■ YOUR INSTRUCTIONS ■
Reproduce the full listing that appears beneath this instruction exactly.

■ AVAILABLE RECORDS ■

◆ ◆ ◆ ◆ ◆ ◆ ◆

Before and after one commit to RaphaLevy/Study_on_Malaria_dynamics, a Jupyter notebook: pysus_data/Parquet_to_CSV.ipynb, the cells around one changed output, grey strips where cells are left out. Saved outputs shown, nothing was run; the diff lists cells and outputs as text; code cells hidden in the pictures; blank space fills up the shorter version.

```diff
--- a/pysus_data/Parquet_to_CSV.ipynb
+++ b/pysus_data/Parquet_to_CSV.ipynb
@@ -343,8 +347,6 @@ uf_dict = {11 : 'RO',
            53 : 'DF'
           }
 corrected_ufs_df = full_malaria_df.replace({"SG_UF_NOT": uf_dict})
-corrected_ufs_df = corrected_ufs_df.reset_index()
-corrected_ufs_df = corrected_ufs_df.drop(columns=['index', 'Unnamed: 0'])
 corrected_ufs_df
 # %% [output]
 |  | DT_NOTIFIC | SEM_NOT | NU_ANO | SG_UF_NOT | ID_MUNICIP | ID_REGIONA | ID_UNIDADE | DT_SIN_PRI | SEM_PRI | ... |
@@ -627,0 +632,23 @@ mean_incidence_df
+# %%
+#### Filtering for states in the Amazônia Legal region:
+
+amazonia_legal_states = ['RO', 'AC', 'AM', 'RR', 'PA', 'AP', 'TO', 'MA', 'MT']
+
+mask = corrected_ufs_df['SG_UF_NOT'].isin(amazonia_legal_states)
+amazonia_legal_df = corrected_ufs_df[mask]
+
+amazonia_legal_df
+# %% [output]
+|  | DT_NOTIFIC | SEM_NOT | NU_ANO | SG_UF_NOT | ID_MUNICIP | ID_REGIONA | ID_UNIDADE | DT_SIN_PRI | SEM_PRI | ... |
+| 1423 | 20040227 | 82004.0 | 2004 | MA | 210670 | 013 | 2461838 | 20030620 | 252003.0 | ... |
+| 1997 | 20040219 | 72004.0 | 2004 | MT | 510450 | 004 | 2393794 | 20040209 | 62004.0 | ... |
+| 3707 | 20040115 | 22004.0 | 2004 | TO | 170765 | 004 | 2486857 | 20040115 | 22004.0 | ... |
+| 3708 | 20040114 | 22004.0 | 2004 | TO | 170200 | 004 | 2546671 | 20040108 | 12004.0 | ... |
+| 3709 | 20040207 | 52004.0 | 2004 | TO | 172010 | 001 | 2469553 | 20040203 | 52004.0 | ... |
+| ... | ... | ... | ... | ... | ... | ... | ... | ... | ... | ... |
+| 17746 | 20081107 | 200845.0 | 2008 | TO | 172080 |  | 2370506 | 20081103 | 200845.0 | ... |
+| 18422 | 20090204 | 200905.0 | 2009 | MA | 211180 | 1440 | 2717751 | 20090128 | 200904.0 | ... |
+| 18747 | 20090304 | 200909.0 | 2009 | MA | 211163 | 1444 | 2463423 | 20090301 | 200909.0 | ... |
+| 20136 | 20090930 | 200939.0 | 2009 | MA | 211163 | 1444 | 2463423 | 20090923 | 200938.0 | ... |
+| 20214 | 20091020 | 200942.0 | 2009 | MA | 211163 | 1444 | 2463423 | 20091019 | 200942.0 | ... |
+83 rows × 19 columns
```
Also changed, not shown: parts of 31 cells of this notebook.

◆ ◆ ◆ ◆ ◆ ◆ ◆

■ SOLUTION ■
Before and after one commit to RaphaLevy/Study_on_Malaria_dynamics, a Jupyter notebook: pysus_data/Parquet_to_CSV.ipynb, the cells around one changed output, grey strips where cells are left out. Saved outputs shown, nothing was run; the diff lists cells and outputs as text; code cells hidden in the pictures; blank space fills up the shorter version.

```diff
--- a/pysus_data/Parquet_to_CSV.ipynb
+++ b/pysus_data/Parquet_to_CSV.ipynb
@@ -343,8 +347,6 @@ uf_dict = {11 : 'RO',
            53 : 'DF'
           }
 corrected_ufs_df = full_malaria_df.replace({"SG_UF_NOT": uf_dict})
-corrected_ufs_df = corrected_ufs_df.reset_index()
-corrected_ufs_df = corrected_ufs_df.drop(columns=['index', 'Unnamed: 0'])
 corrected_ufs_df
 # %% [output]
 |  | DT_NOTIFIC | SEM_NOT | NU_ANO | SG_UF_NOT | ID_MUNICIP | ID_REGIONA | ID_UNIDADE | DT_SIN_PRI | SEM_PRI | ... |
@@ -627,0 +632,23 @@ mean_incidence_df
+# %%
+#### Filtering for states in the Amazônia Legal region:
+
+amazonia_legal_states = ['RO', 'AC', 'AM', 'RR', 'PA', 'AP', 'TO', 'MA', 'MT']
+
+mask = corrected_ufs_df['SG_UF_NOT'].isin(amazonia_legal_states)
+amazonia_legal_df = corrected_ufs_df[mask]
+
+amazonia_legal_df
+# %% [output]
+|  | DT_NOTIFIC | SEM_NOT | NU_ANO | SG_UF_NOT | ID_MUNICIP | ID_REGIONA | ID_UNIDADE | DT_SIN_PRI | SEM_PRI | ... |
+| 1423 | 20040227 | 82004.0 | 2004 | MA | 210670 | 013 | 2461838 | 20030620 | 252003.0 | ... |
+| 1997 | 20040219 | 72004.0 | 2004 | MT | 510450 | 004 | 2393794 | 20040209 | 62004.0 | ... |
+| 3707 | 20040115 | 22004.0 | 2004 | TO | 170765 | 004 | 2486857 | 20040115 | 22004.0 | ... |
+| 3708 | 20040114 | 22004.0 | 2004 | TO | 170200 | 004 | 2546671 | 20040108 | 12004.0 | ... |
+| 3709 | 20040207 | 52004.0 | 2004 | TO | 172010 | 001 | 2469553 | 20040203 | 52004.0 | ... |
+| ... | ... | ... | ... | ... | ... | ... | ... | ... | ... | ... |
+| 17746 | 20081107 | 200845.0 | 2008 | TO | 172080 |  | 2370506 | 20081103 | 200845.0 | ... |
+| 18422 | 20090204 | 200905.0 | 2009 | MA | 211180 | 1440 | 2717751 | 20090128 | 200904.0 | ... |
+| 18747 | 20090304 | 200909.0 | 2009 | MA | 211163 | 1444 | 2463423 | 20090301 | 200909.0 | ... |
+| 20136 | 20090930 | 200939.0 | 2009 | MA | 211163 | 1444 | 2463423 | 20090923 | 200938.0 | ... |
+| 20214 | 20091020 | 200942.0 | 2009 | MA | 211163 | 1444 | 2463423 | 20091019 | 200942.0 | ... |
+83 rows × 19 columns
```
Also changed, not shown: parts of 31 cells of this notebook.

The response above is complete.